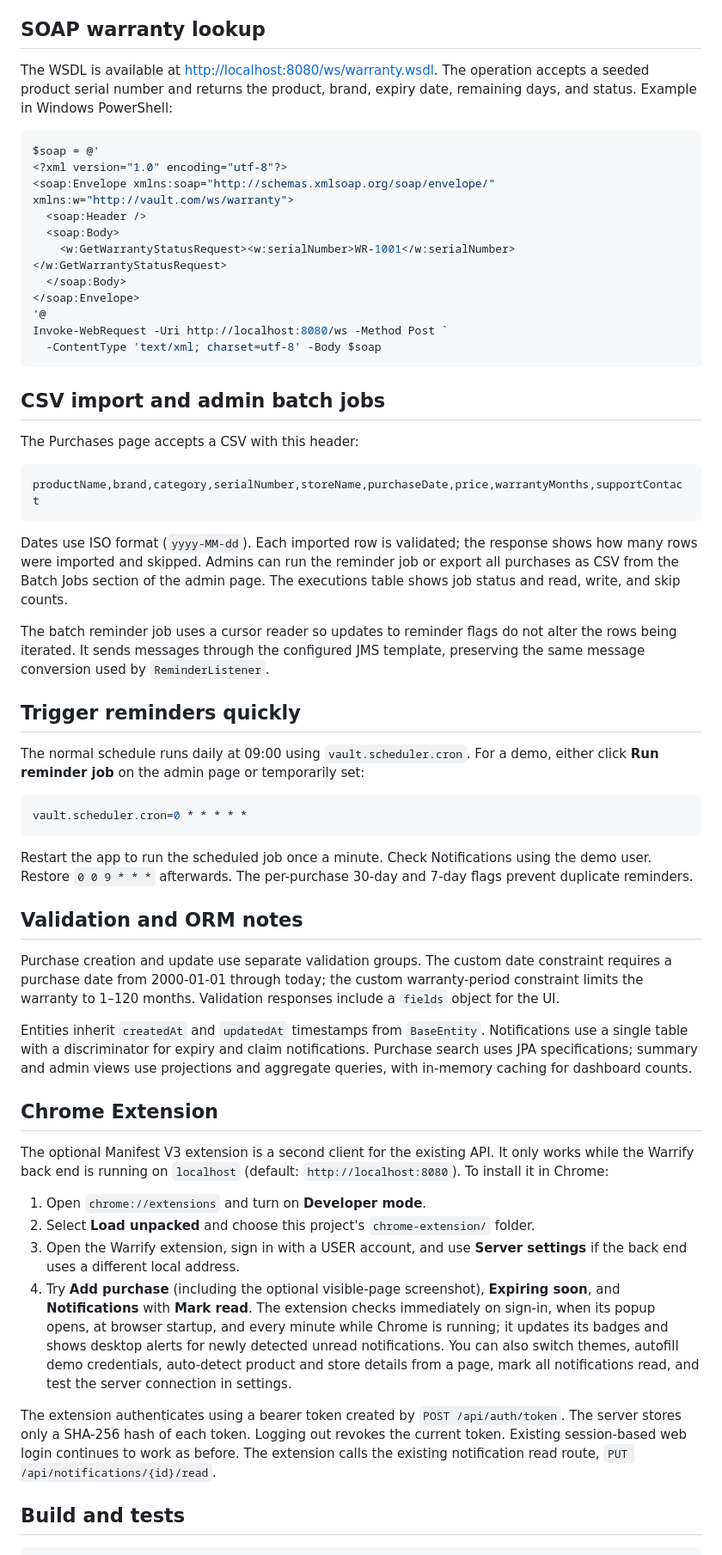
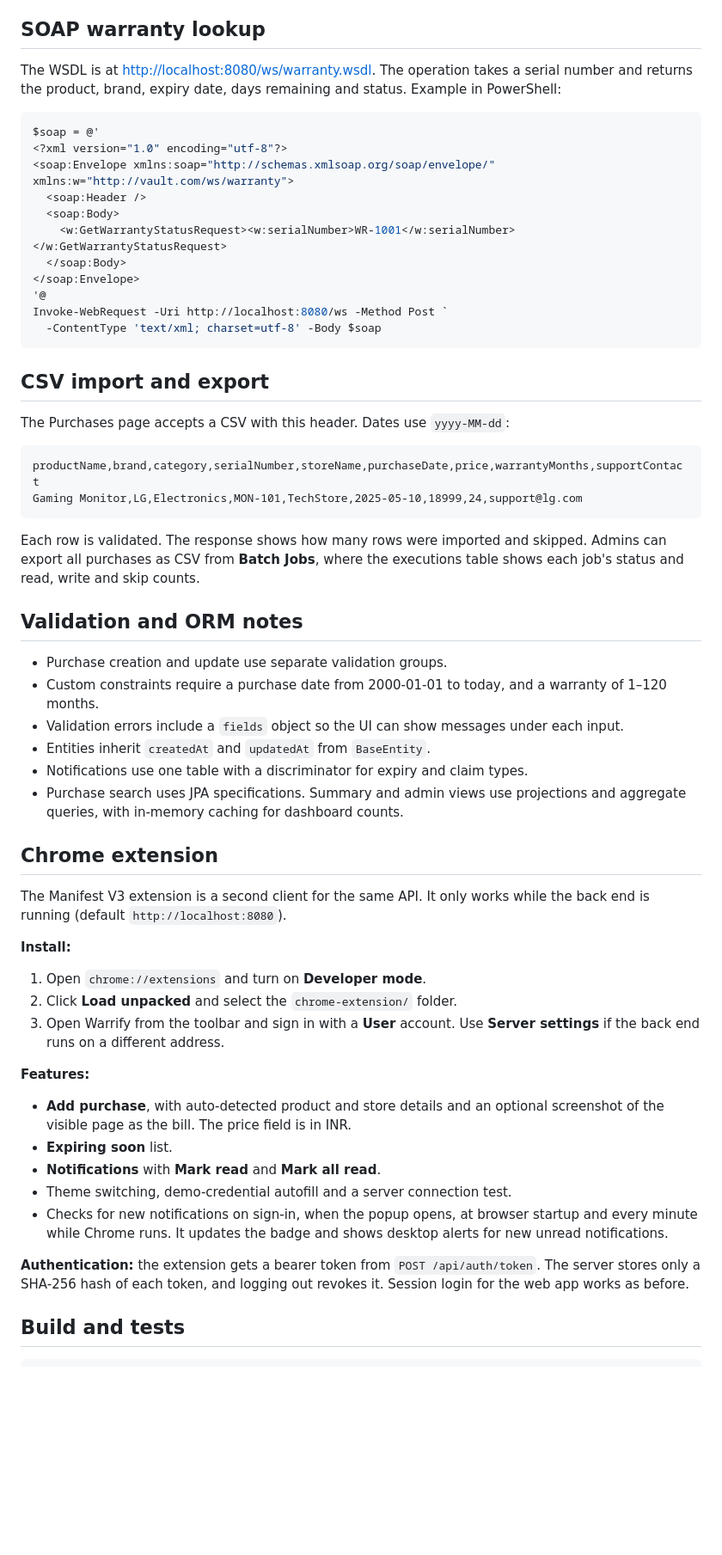
Before and after one commit to InfiKnight-TGP/Warranty-Tracking-System, a Markdown page: README.md, the part around one of its changes. Shown at 86% size. Rendered like a GitHub page; blank space fills up the shorter version.

````diff
--- a/README.md
+++ b/README.md
@@ -74,7 +150,7 @@ Sample serial numbers include `WR-1001` (Refrigerator/Whirlpool), `LG-3003` (exp
 
 ## SOAP warranty lookup
 
-The WSDL is available at <http://localhost:8080/ws/warranty.wsdl>. The operation accepts a seeded product serial number and returns the product, brand, expiry date, remaining days, and status. Example in Windows PowerShell:
+The WSDL is at <http://localhost:8080/ws/warranty.wsdl>. The operation takes a serial number and returns the product, brand, expiry date, days remaining and status. Example in PowerShell:
 
 ```powershell
 $soap = @'
@@ -90,44 +166,45 @@ Invoke-WebRequest -Uri http://localhost:8080/ws -Method Post `
   -ContentType 'text/xml; charset=utf-8' -Body $soap
 ```
 
-## CSV import and admin batch jobs
+## CSV import and export
 
-The Purchases page accepts a CSV with this header:
+The Purchases page accepts a CSV with this header. Dates use `yyyy-MM-dd`:
 
 ```text
 productName,brand,category,serialNumber,storeName,purchaseDate,price,warrantyMonths,supportContact
+Gaming Monitor,LG,Electronics,MON-101,TechStore,2025-05-10,18999,24,support@lg.com
 ```
 
-Dates use ISO format (`yyyy-MM-dd`). Each imported row is validated; the response shows how many rows were imported and skipped. Admins can run the reminder job or export all purchases as CSV from the Batch Jobs section of the admin page. The executions table shows job status and read, write, and skip counts.
-
-The batch reminder job uses a cursor reader so updates to reminder flags do not alter the rows being iterated. It sends messages through the configured JMS template, preserving the same message conversion used by `ReminderListener`.
-
-## Trigger reminders quickly
-
-The normal schedule runs daily at 09:00 using `vault.scheduler.cron`. For a demo, either click **Run reminder job** on the admin page or temporarily set:
-
-```properties
-vault.scheduler.cron=0 * * * * *
-```
-
-Restart the app to run the scheduled job once a minute. Check Notifications using the demo user. Restore `0 0 9 * * *` afterwards. The per-purchase 30-day and 7-day flags prevent duplicate reminders.
+Each row is validated. The response shows how many rows were imported and skipped. Admins can export all purchases as CSV from **Batch Jobs**, where the executions table shows each job's status and read, write and skip counts.
 
 ## Validation and ORM notes
 
-Purchase creation and update use separate validation groups. The custom date constraint requires a purchase date from 2000-01-01 through today; the custom warranty-period constraint limits the warranty to 1–120 months. Validation responses include a `fields` object for the UI.
+- Purchase creation and update use separate validation groups.
+- Custom constraints require a purchase date from 2000-01-01 to today, and a warranty of 1–120 months.
+- Validation errors include a `fields` object so the UI can show messages under each input.
+- Entities inherit `createdAt` and `updatedAt` from `BaseEntity`.
+- Notifications use one table with a discriminator for expiry and claim types.
+- Purchase search uses JPA specifications. Summary and admin views use projections and aggregate queries, with in-memory caching for dashboard counts.
 
-Entities inherit `createdAt` and `updatedAt` timestamps from `BaseEntity`. Notifications use a single table with a discriminator for expiry and claim notifications. Purchase search uses JPA specifications; summary and admin views use projections and aggregate queries, with in-memory caching for dashboard counts.
+## Chrome extension
 
-## Chrome Extension
+The Manifest V3 extension is a second client for the same API. It only works while the back end is running (default `http://localhost:8080`).
 
-The optional Manifest V3 extension is a second client for the existing API. It only works while the Warrify back end is running on `localhost` (default: `http://localhost:8080`). To install it in Chrome:
+**Install:**
 
 1. Open `chrome://extensions` and turn on **Developer mode**.
-2. Select **Load unpacked** and choose this project's `chrome-extension/` folder.
-3. Open the Warrify extension, sign in with a USER account, and use **Server settings** if the back end uses a different local address.
-4. Try **Add purchase** (including the optional visible-page screenshot), **Expiring soon**, and **Notifications** with **Mark read**. The extension checks immediately on sign-in, when its popup opens, at browser startup, and every minute while Chrome is running; it updates its badges and shows desktop alerts for newly detected unread notifications. You can also switch themes, autofill demo credentials, auto-detect product and store details from a page, mark all notifications read, and test the server connection in settings.
+2. Click **Load unpacked** and select the `chrome-extension/` folder.
+3. Open Warrify from the toolbar and sign in with a **User** account. Use **Server settings** if the back end runs on a different address.
 
-The extension authenticates using a bearer token created by `POST /api/auth/token`. The server stores only a SHA-256 hash of each token. Logging out revokes the current token. Existing session-based web login continues to work as before. The extension calls the existing notification read route, `PUT /api/notifications/{id}/read`.
+**Features:**
+
+- **Add purchase**, with auto-detected product and store details and an optional screenshot of the visible page as the bill. The price field is in INR.
+- **Expiring soon** list.
+- **Notifications** with **Mark read** and **Mark all read**.
+- Theme switching, demo-credential autofill and a server connection test.
+- Checks for new notifications on sign-in, when the popup opens, at browser startup and every minute while Chrome runs. It updates the badge and shows desktop alerts for new unread notifications.
+
+**Authentication:** the extension gets a bearer token from `POST /api/auth/token`. The server stores only a SHA-256 hash of each token, and logging out revokes it. Session login for the web app works as before.
 
 ## Build and tests
 
````
Also changed, not shown: other parts of README.md (+144 -43 lines).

--*--

#### EXERCISE REQUIREMENTS:
Print the listing exactly. No pictures belong in the copy.

#### ANSWER TO THE PROBLEM:
Before and after one commit to InfiKnight-TGP/Warranty-Tracking-System, a Markdown page: README.md, the part around one of its changes. Shown at 86% size. Rendered like a GitHub page; blank space fills up the shorter version.

````diff
--- a/README.md
+++ b/README.md
@@ -74,7 +150,7 @@ Sample serial numbers include `WR-1001` (Refrigerator/Whirlpool), `LG-3003` (exp
 
 ## SOAP warranty lookup
 
-The WSDL is available at <http://localhost:8080/ws/warranty.wsdl>. The operation accepts a seeded product serial number and returns the product, brand, expiry date, remaining days, and status. Example in Windows PowerShell:
+The WSDL is at <http://localhost:8080/ws/warranty.wsdl>. The operation takes a serial number and returns the product, brand, expiry date, days remaining and status. Example in PowerShell:
 
 ```powershell
 $soap = @'
@@ -90,44 +166,45 @@ Invoke-WebRequest -Uri http://localhost:8080/ws -Method Post `
   -ContentType 'text/xml; charset=utf-8' -Body $soap
 ```
 
-## CSV import and admin batch jobs
+## CSV import and export
 
-The Purchases page accepts a CSV with this header:
+The Purchases page accepts a CSV with this header. Dates use `yyyy-MM-dd`:
 
 ```text
 productName,brand,category,serialNumber,storeName,purchaseDate,price,warrantyMonths,supportContact
+Gaming Monitor,LG,Electronics,MON-101,TechStore,2025-05-10,18999,24,support@lg.com
 ```
 
-Dates use ISO format (`yyyy-MM-dd`). Each imported row is validated; the response shows how many rows were imported and skipped. Admins can run the reminder job or export all purchases as CSV from the Batch Jobs section of the admin page. The executions table shows job status and read, write, and skip counts.
-
-The batch reminder job uses a cursor reader so updates to reminder flags do not alter the rows being iterated. It sends messages through the configured JMS template, preserving the same message conversion used by `ReminderListener`.
-
-## Trigger reminders quickly
-
-The normal schedule runs daily at 09:00 using `vault.scheduler.cron`. For a demo, either click **Run reminder job** on the admin page or temporarily set:
-
-```properties
-vault.scheduler.cron=0 * * * * *
-```
-
-Restart the app to run the scheduled job once a minute. Check Notifications using the demo user. Restore `0 0 9 * * *` afterwards. The per-purchase 30-day and 7-day flags prevent duplicate reminders.
+Each row is validated. The response shows how many rows were imported and skipped. Admins can export all purchases as CSV from **Batch Jobs**, where the executions table shows each job's status and read, write and skip counts.
 
 ## Validation and ORM notes
 
-Purchase creation and update use separate validation groups. The custom date constraint requires a purchase date from 2000-01-01 through today; the custom warranty-period constraint limits the warranty to 1–120 months. Validation responses include a `fields` object for the UI.
+- Purchase creation and update use separate validation groups.
+- Custom constraints require a purchase date from 2000-01-01 to today, and a warranty of 1–120 months.
+- Validation errors include a `fields` object so the UI can show messages under each input.
+- Entities inherit `createdAt` and `updatedAt` from `BaseEntity`.
+- Notifications use one table with a discriminator for expiry and claim types.
+- Purchase search uses JPA specifications. Summary and admin views use projections and aggregate queries, with in-memory caching for dashboard counts.
 
-Entities inherit `createdAt` and `updatedAt` timestamps from `BaseEntity`. Notifications use a single table with a discriminator for expiry and claim notifications. Purchase search uses JPA specifications; summary and admin views use projections and aggregate queries, with in-memory caching for dashboard counts.
+## Chrome extension
 
-## Chrome Extension
+The Manifest V3 extension is a second client for the same API. It only works while the back end is running (default `http://localhost:8080`).
 
-The optional Manifest V3 extension is a second client for the existing API. It only works while the Warrify back end is running on `localhost` (default: `http://localhost:8080`). To install it in Chrome:
+**Install:**
 
 1. Open `chrome://extensions` and turn on **Developer mode**.
-2. Select **Load unpacked** and choose this project's `chrome-extension/` folder.
-3. Open the Warrify extension, sign in with a USER account, and use **Server settings** if the back end uses a different local address.
-4. Try **Add purchase** (including the optional visible-page screenshot), **Expiring soon**, and **Notifications** with **Mark read**. The extension checks immediately on sign-in, when its popup opens, at browser startup, and every minute while Chrome is running; it updates its badges and shows desktop alerts for newly detected unread notifications. You can also switch themes, autofill demo credentials, auto-detect product and store details from a page, mark all notifications read, and test the server connection in settings.
+2. Click **Load unpacked** and select the `chrome-extension/` folder.
+3. Open Warrify from the toolbar and sign in with a **User** account. Use **Server settings** if the back end runs on a different address.
 
-The extension authenticates using a bearer token created by `POST /api/auth/token`. The server stores only a SHA-256 hash of each token. Logging out revokes the current token. Existing session-based web login continues to work as before. The extension calls the existing notification read route, `PUT /api/notifications/{id}/read`.
+**Features:**
+
+- **Add purchase**, with auto-detected product and store details and an optional screenshot of the visible page as the bill. The price field is in INR.
+- **Expiring soon** list.
+- **Notifications** with **Mark read** and **Mark all read**.
+- Theme switching, demo-credential autofill and a server connection test.
+- Checks for new notifications on sign-in, when the popup opens, at browser startup and every minute while Chrome runs. It updates the badge and shows desktop alerts for new unread notifications.
+
+**Authentication:** the extension gets a bearer token from `POST /api/auth/token`. The server stores only a SHA-256 hash of each token, and logging out revokes it. Session login for the web app works as before.
 
 ## Build and tests
 
````
Also changed, not shown: other parts of README.md (+144 -43 lines).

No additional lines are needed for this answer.